§ EXERCISE OBJECTIVE: Every line of the data below should be retyped exactly, with no images carried over.

[GIVEN RECORDS]

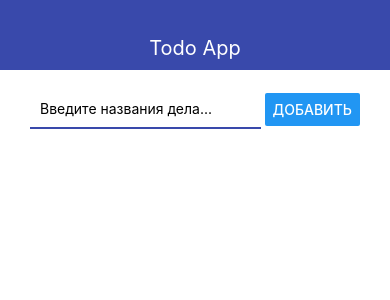
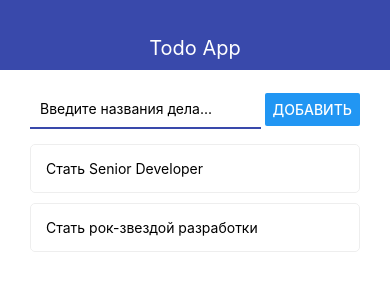
Before and after one commit to AIThomasNew/to-do-list, a React Native app: screen / in a window 390 px wide. Shown: the top 300 px of the page. Built offline with nearby package versions, Linux system fonts and the light colour scheme.

Commit message:
просто отработка базы rn-expo

```diff
--- a/App.js
+++ b/App.js
@@ -1,16 +1,25 @@
 import React, { useState } from 'react';
-import { StyleSheet, View, Text, ScrollView, FlatList } from 'react-native';
-import { AddTodo } from './src/AddTodo.js';
-import { Navbar } from './src/Navbar.js';
-import { Todo } from './src/Todo.js';
+import { StyleSheet, View } from 'react-native';
+import { Navbar } from './src/components/Navbar';
+import MainScreen from './src/screens/MainScreen';
+import TodoScreen from './src/screens/TodoScreen';
 
 export default function App() {
-  const [todos, setTodos] = useState([]);
+  const [todoId, setTodoId] = useState(null); // изначально ноль
+  const [todos, setTodos] = useState([
+    {
+      id: '1',
+      title: 'Стать Senior Developer',
+    },
+    {
+      id: '2',
+      title: 'Стать рок-звездой разработки',
+    },
+  ]);
 
   const addTodo = (title) => {
-    // создание нового элемента
     setTodos((prev) => [
-      ...prev,
+      ...prev, // развернуть предыдущий
       {
         id: Date.now().toString(),
         title,
@@ -22,25 +31,31 @@
     setTodos((prev) => prev.filter((todo) => todo.id !== id));
   };
 
+  let content = (
+    <MainScreen
+      todos={todos}
+      addTodo={addTodo}
+      removeTodo={removeTodo}
+      openTodo={setTodoId}
+    />
+  );
+
+  // если есть todoId
+  if (todoId !== null) {
+    content = <TodoScreen goBack={() => setTodoId(null)} />;
+  }
+
   return (
     <View>
       <Navbar title="Todo App" />
-      <View style={styles.container}>
-        <AddTodo onSubmit={addTodo} />
-
-        <FlatList
-          keyExtractor={(item) => item.id.toString()}
-          data={todos}
-          renderItem={({ item }) => <Todo todo={item} onRemove={removeTodo} />}
-        />
-      </View>
+      <View style={styles.container}>{content}</View>
     </View>
   );
 }
 
 const styles = StyleSheet.create({
   container: {
+    paddingVertical: 20,
     paddingHorizontal: 30,
-    paddingVertical: 20,
   },
 });
--- a/src/Todo.js
+++ /dev/null
@@ -1,35 +0,0 @@
-import React from 'react';
-import { Text, View, StyleSheet, TouchableOpacity } from 'react-native';
-
-export const Todo = ({ todo, onRemove }) => {
-  //* способ удаления через стрелочную функцию
-  // const longPressHandler = () => {
-  //   onRemove(todo.id);
-  // };
-
-  return (
-    <TouchableOpacity
-      activeOpacity={(0, 5)}
-      onPress={() => console.log('Pressed', todo.id)} // проверка клика
-      onLongPress={onRemove.bind(null, todo.id)} //* удаление способом жестким привязыванием контекста
-    >
-      <View style={styles.todo}>
-        <Text>{todo.title}</Text>
-      </View>
-    </TouchableOpacity>
-  );
-};
-
-const styles = StyleSheet.create({
-  todo: {
-    flexDirection: 'row',
-    alignItems: 'center',
-    padding: 15,
-    borderWidth: 1,
-    borderColor: '#eee',
-    borderRadius: 5,
-    marginBottom: 10,
-  },
-});
-
-// Образец кода с props state key ref useEffect useState setState
--- a/src/AddTodo.js
+++ b/src/components/AddTodo.js
@@ -31,14 +31,14 @@
 
 const styles = StyleSheet.create({
   block: {
+    marginBottom: 15,
     flexDirection: 'row',
+    alignItems: 'center',
     justifyContent: 'space-between',
-    alignItems: 'center',
-    marginBottom: 15,
   },
   input: {
+    padding: 10,
     width: '70%',
-    padding: 10,
     borderStyle: 'solid',
     borderBottomWidth: 2,
     borderBottomColor: '#3949ab',
--- a/src/Navbar.js
+++ b/src/components/Navbar.js
@@ -12,13 +12,13 @@
 const styles = StyleSheet.create({
   navbar: {
     height: 70,
+    paddingBottom: 10,
     alignItems: 'center',
     justifyContent: 'flex-end',
     backgroundColor: '#3949ab',
-    paddingBottom: 10,
   },
   text: {
+    fontSize: 20,
     color: 'white',
-    fontSize: 20,
   },
 });
--- /dev/null
+++ b/src/components/Todo.js
@@ -0,0 +1,28 @@
+import React from 'react';
+import { Text, View, StyleSheet, TouchableOpacity } from 'react-native';
+
+export const Todo = ({ todo, onRemove, onOpen }) => {
+  return (
+    <TouchableOpacity
+      activeOpacity={(0, 5)}
+      onPress={() => onOpen(todo.id)}
+      onLongPress={onRemove.bind(null, todo.id)} // удаление жестким привязыванием контекста
+    >
+      <View style={styles.todo}>
+        <Text>{todo.title}</Text>
+      </View>
+    </TouchableOpacity>
+  );
+};
+
+const styles = StyleSheet.create({
+  todo: {
+    padding: 15,
+    borderWidth: 1,
+    borderRadius: 5,
+    marginBottom: 10,
+    borderColor: '#eee',
+    flexDirection: 'row',
+    alignItems: 'center',
+  },
+});
--- /dev/null
+++ b/src/screens/MainScreen.js
@@ -0,0 +1,23 @@
+import React from 'react';
+import { StyleSheet, View, FlatList } from 'react-native';
+import { AddTodo } from '../components/AddTodo';
+import { Todo } from '../components/Todo';
+
+const MainScreen = ({ addTodo, todos, removeTodo, openTodo }) => {
+  return (
+    <View>
+      <AddTodo onSubmit={addTodo} />
+      <FlatList
+        keyExtractor={(item) => item.id.toString()}
+        data={todos}
+        renderItem={({ item }) => (
+          <Todo todo={item} onRemove={removeTodo} onOpen={openTodo} />
+        )}
+      />
+    </View>
+  );
+};
+
+export default MainScreen;
+
+const styles = StyleSheet.create({});
--- /dev/null
+++ b/src/screens/TodoScreen.js
@@ -0,0 +1,13 @@
+import React from 'react';
+import { View, Text, Button } from 'react-native';
+
+const TodoScreen = ({ goBack }) => {
+  return (
+    <View>
+      <Text>Todo Screen</Text>
+      <Button title="Вернуться" onPress={goBack} />
+    </View>
+  );
+};
+
+export default TodoScreen;
```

[/GIVEN RECORDS]

§ SOLUTION FOR THIS PROBLEM:
Before and after one commit to AIThomasNew/to-do-list, a React Native app: screen / in a window 390 px wide. Shown: the top 300 px of the page. Built offline with nearby package versions, Linux system fonts and the light colour scheme.

Commit message:
просто отработка базы rn-expo

```diff
--- a/App.js
+++ b/App.js
@@ -1,16 +1,25 @@
 import React, { useState } from 'react';
-import { StyleSheet, View, Text, ScrollView, FlatList } from 'react-native';
-import { AddTodo } from './src/AddTodo.js';
-import { Navbar } from './src/Navbar.js';
-import { Todo } from './src/Todo.js';
+import { StyleSheet, View } from 'react-native';
+import { Navbar } from './src/components/Navbar';
+import MainScreen from './src/screens/MainScreen';
+import TodoScreen from './src/screens/TodoScreen';
 
 export default function App() {
-  const [todos, setTodos] = useState([]);
+  const [todoId, setTodoId] = useState(null); // изначально ноль
+  const [todos, setTodos] = useState([
+    {
+      id: '1',
+      title: 'Стать Senior Developer',
+    },
+    {
+      id: '2',
+      title: 'Стать рок-звездой разработки',
+    },
+  ]);
 
   const addTodo = (title) => {
-    // создание нового элемента
     setTodos((prev) => [
-      ...prev,
+      ...prev, // развернуть предыдущий
       {
         id: Date.now().toString(),
         title,
@@ -22,25 +31,31 @@
     setTodos((prev) => prev.filter((todo) => todo.id !== id));
   };
 
+  let content = (
+    <MainScreen
+      todos={todos}
+      addTodo={addTodo}
+      removeTodo={removeTodo}
+      openTodo={setTodoId}
+    />
+  );
+
+  // если есть todoId
+  if (todoId !== null) {
+    content = <TodoScreen goBack={() => setTodoId(null)} />;
+  }
+
   return (
     <View>
       <Navbar title="Todo App" />
-      <View style={styles.container}>
-        <AddTodo onSubmit={addTodo} />
-
-        <FlatList
-          keyExtractor={(item) => item.id.toString()}
-          data={todos}
-          renderItem={({ item }) => <Todo todo={item} onRemove={removeTodo} />}
-        />
-      </View>
+      <View style={styles.container}>{content}</View>
     </View>
   );
 }
 
 const styles = StyleSheet.create({
   container: {
+    paddingVertical: 20,
     paddingHorizontal: 30,
-    paddingVertical: 20,
   },
 });
--- a/src/Todo.js
+++ /dev/null
@@ -1,35 +0,0 @@
-import React from 'react';
-import { Text, View, StyleSheet, TouchableOpacity } from 'react-native';
-
-export const Todo = ({ todo, onRemove }) => {
-  //* способ удаления через стрелочную функцию
-  // const longPressHandler = () => {
-  //   onRemove(todo.id);
-  // };
-
-  return (
-    <TouchableOpacity
-      activeOpacity={(0, 5)}
-      onPress={() => console.log('Pressed', todo.id)} // проверка клика
-      onLongPress={onRemove.bind(null, todo.id)} //* удаление способом жестким привязыванием контекста
-    >
-      <View style={styles.todo}>
-        <Text>{todo.title}</Text>
-      </View>
-    </TouchableOpacity>
-  );
-};
-
-const styles = StyleSheet.create({
-  todo: {
-    flexDirection: 'row',
-    alignItems: 'center',
-    padding: 15,
-    borderWidth: 1,
-    borderColor: '#eee',
-    borderRadius: 5,
-    marginBottom: 10,
-  },
-});
-
-// Образец кода с props state key ref useEffect useState setState
--- a/src/AddTodo.js
+++ b/src/components/AddTodo.js
@@ -31,14 +31,14 @@
 
 const styles = StyleSheet.create({
   block: {
+    marginBottom: 15,
     flexDirection: 'row',
+    alignItems: 'center',
     justifyContent: 'space-between',
-    alignItems: 'center',
-    marginBottom: 15,
   },
   input: {
+    padding: 10,
     width: '70%',
-    padding: 10,
     borderStyle: 'solid',
     borderBottomWidth: 2,
     borderBottomColor: '#3949ab',
--- a/src/Navbar.js
+++ b/src/components/Navbar.js
@@ -12,13 +12,13 @@
 const styles = StyleSheet.create({
   navbar: {
     height: 70,
+    paddingBottom: 10,
     alignItems: 'center',
     justifyContent: 'flex-end',
     backgroundColor: '#3949ab',
-    paddingBottom: 10,
   },
   text: {
+    fontSize: 20,
     color: 'white',
-    fontSize: 20,
   },
 });
--- /dev/null
+++ b/src/components/Todo.js
@@ -0,0 +1,28 @@
+import React from 'react';
+import { Text, View, StyleSheet, TouchableOpacity } from 'react-native';
+
+export const Todo = ({ todo, onRemove, onOpen }) => {
+  return (
+    <TouchableOpacity
+      activeOpacity={(0, 5)}
+      onPress={() => onOpen(todo.id)}
+      onLongPress={onRemove.bind(null, todo.id)} // удаление жестким привязыванием контекста
+    >
+      <View style={styles.todo}>
+        <Text>{todo.title}</Text>
+      </View>
+    </TouchableOpacity>
+  );
+};
+
+const styles = StyleSheet.create({
+  todo: {
+    padding: 15,
+    borderWidth: 1,
+    borderRadius: 5,
+    marginBottom: 10,
+    borderColor: '#eee',
+    flexDirection: 'row',
+    alignItems: 'center',
+  },
+});
--- /dev/null
+++ b/src/screens/MainScreen.js
@@ -0,0 +1,23 @@
+import React from 'react';
+import { StyleSheet, View, FlatList } from 'react-native';
+import { AddTodo } from '../components/AddTodo';
+import { Todo } from '../components/Todo';
+
+const MainScreen = ({ addTodo, todos, removeTodo, openTodo }) => {
+  return (
+    <View>
+      <AddTodo onSubmit={addTodo} />
+      <FlatList
+        keyExtractor={(item) => item.id.toString()}
+        data={todos}
+        renderItem={({ item }) => (
+          <Todo todo={item} onRemove={removeTodo} onOpen={openTodo} />
+        )}
+      />
+    </View>
+  );
+};
+
+export default MainScreen;
+
+const styles = StyleSheet.create({});
--- /dev/null
+++ b/src/screens/TodoScreen.js
@@ -0,0 +1,13 @@
+import React from 'react';
+import { View, Text, Button } from 'react-native';
+
+const TodoScreen = ({ goBack }) => {
+  return (
+    <View>
+      <Text>Todo Screen</Text>
+      <Button title="Вернуться" onPress={goBack} />
+    </View>
+  );
+};
+
+export default TodoScreen;
```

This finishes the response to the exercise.